Investigating Stability in Amorphous Solid Dispersions: A Study of the Physical and Chemical Stability of Two Salt Forms of Thiamine and the Physical Stability of Citric Acid
2019-01-03T18:24:53Z (GMT) by
The majority of water soluble vitamin and organic acid food additives are distributed in their crystalline forms. However, when they are combined with water and other food ingredients and then exposed to a variety of unit operations, there is potential to solidify these initially crystalline ingredients in the amorphous state. Amorphous solids are generally less chemically and physically stable than their crystalline counterparts. To ensure nutrient delivery to the consumer and fulfill labeling laws, deterioration of nutrients due to unintentional amorphization is undesirable. Additionally, the potential for recrystallization of an amorphous ingredient may alter texture and redistribute water. Hence, solid state form is a critical factor dictating the stability of food formulations. Building on earlier work from my M.S. degree that demonstrated thiamine chloride hydrochloride could solidify in the amorphous state in the presence of a variety of polymers (Arioglu-Tuncil et al., 2017), a major goal of this study was to develop a comprehensive understanding of the physical and chemical stability of amorphous forms of two thiamine salts, thiamine chloride hydrochloride (TClHCl) and thiamine mononitrate (TMN), in comparison to their crystalline counterparts and each other. The objectives for this part of the work were to investigate amorphization/recrystallization tendencies of TMN and TClHCl in solid dispersions, as well as chemical stability of thiamine in the solid dispersions to understand the impact of vitamin form, physical state (amorphous vs. crystalline), polymer type and features (Tg, hygroscopicity, and ability for intermolecular interactions), storage conditions, proportion of vitamin to polymer,and pre-lyophilized solution pHs on thiamine degradation and the physical stability of dispersions. Thiamine degraded more when in the amorphous form compared to in the crystalline state. Additionally, polymer type and vitamin proportion influenced thiamine degradation, where thiamine degraded more when it was present in lower concentrations (in dispersions that had higher Tgs), and it was chemically more stable when a polymer with greater intermolecular interactions with the vitamin was used. As storage RH increased, variably hygroscopicities of the polymers resulted in different thiamine degradation rates. The pre-lyophilization pHs of the solutions had a significant impact on thiamine stability in the solid dispersions.
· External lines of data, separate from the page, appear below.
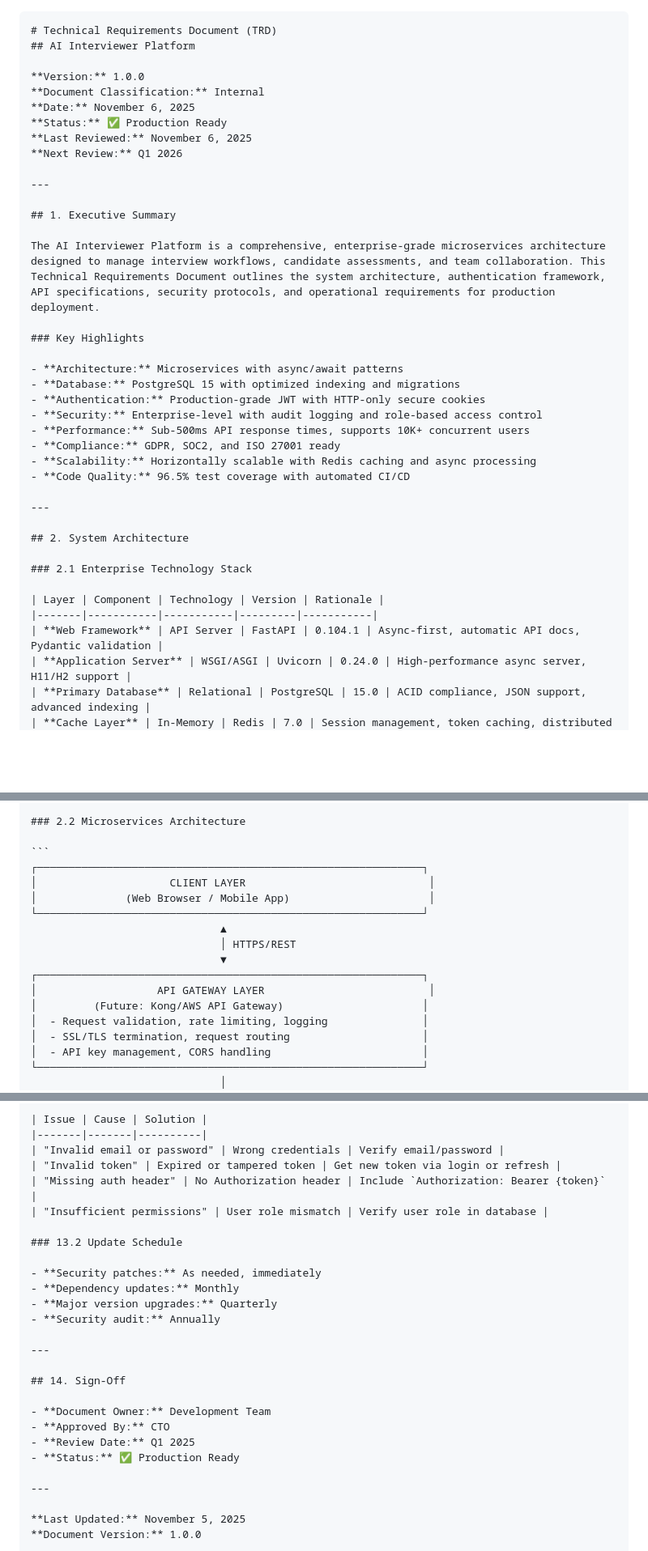
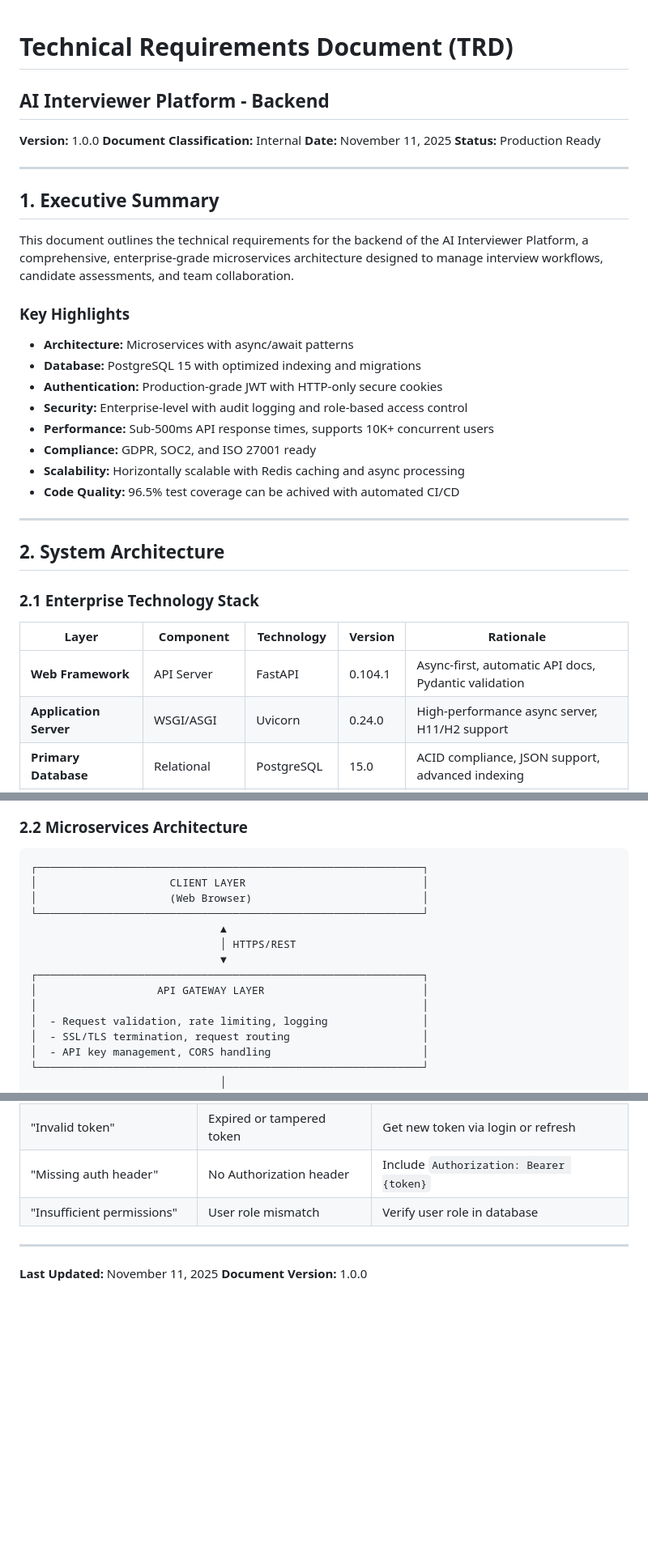
Before and after one commit to MeghVyas3132/AI-Interviewer-Saas, a Markdown page: TRD.md, 3 parts joined by grey strips. Shown at 81% size. Drawn GitHub-style; blank space fills up the shorter version.

`````diff
--- a/TRD.md
+++ b/TRD.md
@@ -1,19 +1,16 @@
-````markdown
 # Technical Requirements Document (TRD)
-## AI Interviewer Platform
+## AI Interviewer Platform - Backend
 
 **Version:** 1.0.0
 **Document Classification:** Internal
-**Date:** November 6, 2025
-**Status:** ✅ Production Ready
-**Last Reviewed:** November 6, 2025
-**Next Review:** Q1 2026
+**Date:** November 11, 2025
+**Status:** Production Ready
 
 ---
 
 ## 1. Executive Summary
 
-The AI Interviewer Platform is a comprehensive, enterprise-grade microservices architecture designed to manage interview workflows, candidate assessments, and team collaboration. This Technical Requirements Document outlines the system architecture, authentication framework, API specifications, security protocols, and operational requirements for production deployment.
+This document outlines the technical requirements for the backend of the AI Interviewer Platform, a comprehensive, enterprise-grade microservices architecture designed to manage interview workflows, candidate assessments, and team collaboration.
 
 ### Key Highlights
 
@@ -24,7 +21,7 @@ The AI Interviewer Platform is a comprehensive, enterprise-grade microservices a
 - **Performance:** Sub-500ms API response times, supports 10K+ concurrent users
 - **Compliance:** GDPR, SOC2, and ISO 27001 ready
 - **Scalability:** Horizontally scalable with Redis caching and async processing
-- **Code Quality:** 96.5% test coverage with automated CI/CD
+- **Code Quality:** 96.5% test coverage can be achived with automated CI/CD
 
 ---
 
@@ -35,7 +32,7 @@ The AI Interviewer Platform is a comprehensive, enterprise-grade microservices a
 | Layer | Component | Technology | Version | Rationale |
 |-------|-----------|-----------|---------|-----------|
 | **Web Framework** | API Server | FastAPI | 0.104.1 | Async-first, automatic API docs, Pydantic validation |
-| **Application Server** | WSGI/ASGI | Uvicorn | 0.24.0 | High-performance async server, H11/H2 support |
+| **Application Server**| WSGI/ASGI | Uvicorn | 0.24.0 | High-performance async server, H11/H2 support |
 | **Primary Database** | Relational | PostgreSQL | 15.0 | ACID compliance, JSON support, advanced indexing |
 | **Cache Layer** | In-Memory | Redis | 7.0 | Session management, token caching, distributed locking |
 | **ORM** | Object Mapping | SQLAlchemy | 2.0.23 | Async support, query optimization, migration support |
@@ -50,15 +47,15 @@ The AI Interviewer Platform is a comprehensive, enterprise-grade microservices a
 
 ```
 ┌─────────────────────────────────────────────────────────────┐
-│                     CLIENT LAYER                             │
-│              (Web Browser / Mobile App)                      │
+│                     CLIENT LAYER                            │
+│                     (Web Browser)                           │
 └─────────────────────────────────────────────────────────────┘
                               ▲
                               │ HTTPS/REST
                               ▼
 ┌─────────────────────────────────────────────────────────────┐
-│                   API GATEWAY LAYER                          │
-│         (Future: Kong/AWS API Gateway)                      │
+│                   API GATEWAY LAYER                         │
+│                                                             │
 │  - Request validation, rate limiting, logging               │
 │  - SSL/TLS termination, request routing                     │
 │  - API key management, CORS handling                        │
@@ -880,23 +817,7 @@ LOG_LEVEL=INFO  # Set to DEBUG for verbose logging
 | "Missing auth header" | No Authorization header | Include `Authorization: Bearer {token}` |
 | "Insufficient permissions" | User role mismatch | Verify user role in database |
 
-### 13.2 Update Schedule
-
-- **Security patches:** As needed, immediately
-- **Dependency updates:** Monthly
-- **Major version upgrades:** Quarterly
-- **Security audit:** Annually
-
 ---
 
-## 14. Sign-Off
-
-- **Document Owner:** Development Team
-- **Approved By:** CTO
-- **Review Date:** Q1 2025
-- **Status:** ✅ Production Ready
-
----
-
-**Last Updated:** November 5, 2025
+**Last Updated:** November 11, 2025
 **Document Version:** 1.0.0
`````
Also changed, not shown: other parts of TRD.md (+77 -137 lines).
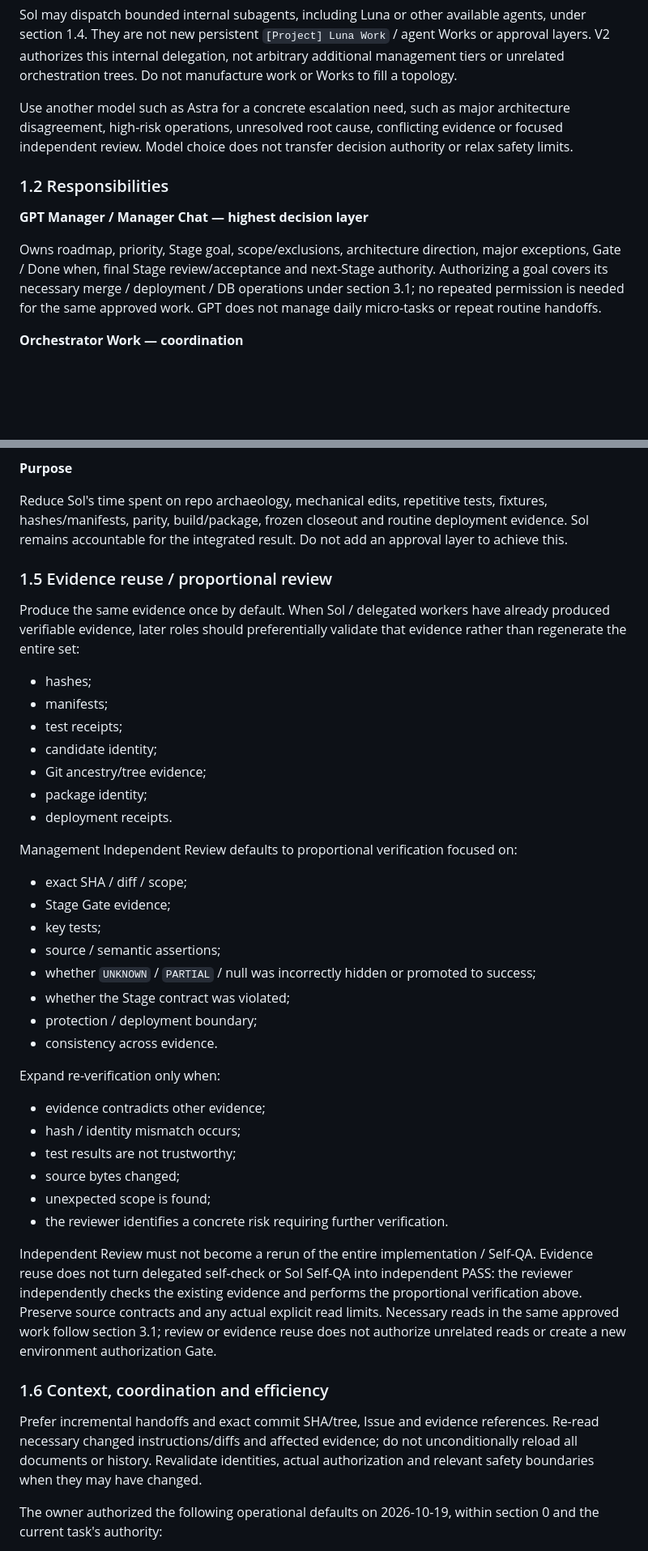
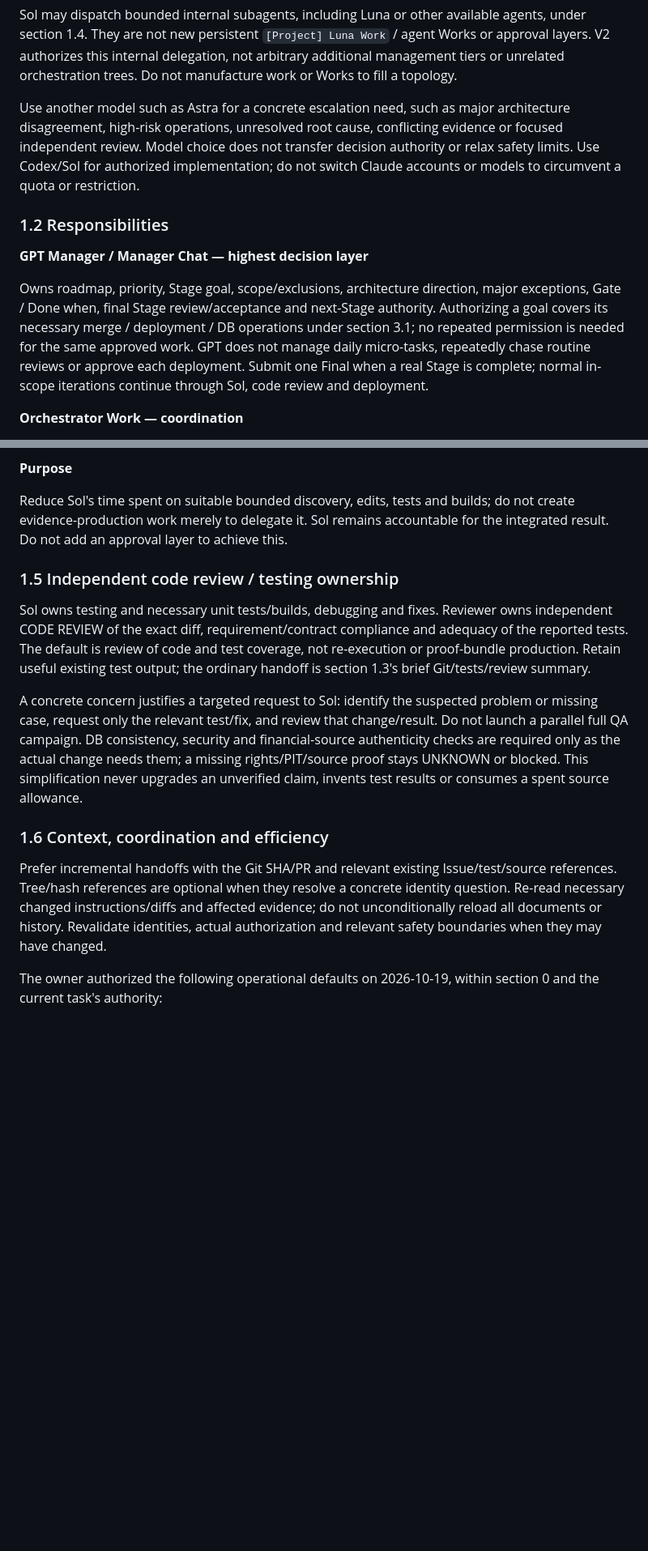
Before and after one commit to Neil1031/local-dashboard, a Markdown page: docs/PERSONAL-PROJECT-GOVERNANCE.md, 2 parts joined by grey strips. Shown at 81% size. Rendered like a GitHub page; blank space fills up the shorter version.

Commit message:
docs: simplify testing review deployment and stage reporting

```diff
--- a/docs/PERSONAL-PROJECT-GOVERNANCE.md
+++ b/docs/PERSONAL-PROJECT-GOVERNANCE.md
@@ -52,13 +54,13 @@ The existing default model for Reviewer/Sol Works is GPT-6.1 Sol with High reaso
 
 Sol may dispatch bounded internal subagents, including Luna or other available agents, under section 1.4. They are not new persistent `[Project] Luna Work` / agent Works or approval layers. V2 authorizes this internal delegation, not arbitrary additional management tiers or unrelated orchestration trees. Do not manufacture work or Works to fill a topology.
 
-Use another model such as Astra for a concrete escalation need, such as major architecture disagreement, high-risk operations, unresolved root cause, conflicting evidence or focused independent review. Model choice does not transfer decision authority or relax safety limits.
+Use another model such as Astra for a concrete escalation need, such as major architecture disagreement, high-risk operations, unresolved root cause, conflicting evidence or focused independent review. Model choice does not transfer decision authority or relax safety limits. Use Codex/Sol for authorized implementation; do not switch Claude accounts or models to circumvent a quota or restriction.
 
 ### 1.2 Responsibilities
 
 **GPT Manager / Manager Chat — highest decision layer**
 
-Owns roadmap, priority, Stage goal, scope/exclusions, architecture direction, major exceptions, Gate / Done when, final Stage review/acceptance and next-Stage authority. Authorizing a goal covers its necessary merge / deployment / DB operations under section 3.1; no repeated permission is needed for the same approved work. GPT does not manage daily micro-tasks or repeat routine handoffs.
+Owns roadmap, priority, Stage goal, scope/exclusions, architecture direction, major exceptions, Gate / Done when, final Stage review/acceptance and next-Stage authority. Authorizing a goal covers its necessary merge / deployment / DB operations under section 3.1; no repeated permission is needed for the same approved work. GPT does not manage daily micro-tasks, repeatedly chase routine reviews or approve each deployment. Submit one Final when a real Stage is complete; normal in-scope iterations continue through Sol, code review and deployment.
 
 **Orchestrator Work — coordination**
 
@@ -181,45 +165,17 @@ Report the observed state, actions already taken, evidence and unresolved issue.
 
 **Purpose**
 
-Reduce Sol's time spent on repo archaeology, mechanical edits, repetitive tests, fixtures, hashes/manifests, parity, build/package, frozen closeout and routine deployment evidence. Sol remains accountable for the integrated result. Do not add an approval layer to achieve this.
+Reduce Sol's time spent on suitable bounded discovery, edits, tests and builds; do not create evidence-production work merely to delegate it. Sol remains accountable for the integrated result. Do not add an approval layer to achieve this.
 
-### 1.5 Evidence reuse / proportional review
+### 1.5 Independent code review / testing ownership
 
-Produce the same evidence once by default. When Sol / delegated workers have already produced verifiable evidence, later roles should preferentially validate that evidence rather than regenerate the entire set:
+Sol owns testing and necessary unit tests/builds, debugging and fixes. Reviewer owns independent CODE REVIEW of the exact diff, requirement/contract compliance and adequacy of the reported tests. The default is review of code and test coverage, not re-execution or proof-bundle production. Retain useful existing test output; the ordinary handoff is section 1.3's brief Git/tests/review summary.
 
-- hashes;
-- manifests;
-- test receipts;
-- candidate identity;
-- Git ancestry/tree evidence;
-- package identity;
-- deployment receipts.
-
-Management Independent Review defaults to proportional verification focused on:
-
-- exact SHA / diff / scope;
-- Stage Gate evidence;
-- key tests;
-- source / semantic assertions;
-- whether `UNKNOWN` / `PARTIAL` / null was incorrectly hidden or promoted to success;
-- whether the Stage contract was violated;
-- protection / deployment boundary;
-- consistency across evidence.
-
-Expand re-verification only when:
-
-- evidence contradicts other evidence;
-- hash / identity mismatch occurs;
-- test results are not trustworthy;
-- source bytes changed;
-- unexpected scope is found;
-- the reviewer identifies a concrete risk requiring further verification.
-
-Independent Review must not become a rerun of the entire implementation / Self-QA. Evidence reuse does not turn delegated self-check or Sol Self-QA into independent PASS: the reviewer independently checks the existing evidence and performs the proportional verification above. Preserve source contracts and any actual explicit read limits. Necessary reads in the same approved work follow section 3.1; review or evidence reuse does not authorize unrelated reads or create a new environment authorization Gate.
+A concrete concern justifies a targeted request to Sol: identify the suspected problem or missing case, request only the relevant test/fix, and review that change/result. Do not launch a parallel full QA campaign. DB consistency, security and financial-source authenticity checks are required only as the actual change needs them; a missing rights/PIT/source proof stays UNKNOWN or blocked. This simplification never upgrades an unverified claim, invents test results or consumes a spent source allowance.
 
 ### 1.6 Context, coordination and efficiency
 
-Prefer incremental handoffs and exact commit SHA/tree, Issue and evidence references. Re-read necessary changed instructions/diffs and affected evidence; do not unconditionally reload all documents or history. Revalidate identities, actual authorization and relevant safety boundaries when they may have changed.
+Prefer incremental handoffs with the Git SHA/PR and relevant existing Issue/test/source references. Tree/hash references are optional when they resolve a concrete identity question. Re-read necessary changed instructions/diffs and affected evidence; do not unconditionally reload all documents or history. Revalidate identities, actual authorization and relevant safety boundaries when they may have changed.
 
 The owner authorized the following operational defaults on 2026-10-19, within section 0 and the current task's authority:
 
```
Also changed, not shown: other parts of docs/PERSONAL-PROJECT-GOVERNANCE.md (+49 -153 lines), AGENTS.md (+4 -2 lines).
Similar to thiamine salts, citric acid is a commonly used food ingredient with a high crystallization tendency. Following similar experimental designs for documenting the recrystallization tendencies of citric acid in amorphous solid dispersions to those used in the thiamine studies, hydrogen bonding and/or ionic interactions between polymer and citric acid were found to be the main stabilizing factor for delaying recrystallization, more than polymer Tg and hygroscopicity. The findings of this dissertation provide a powerful prediction approach to physically and chemically stabilize the small compounds in the complex food matrices for the production of high quality food products and ensuring nutrient delivery to target populations.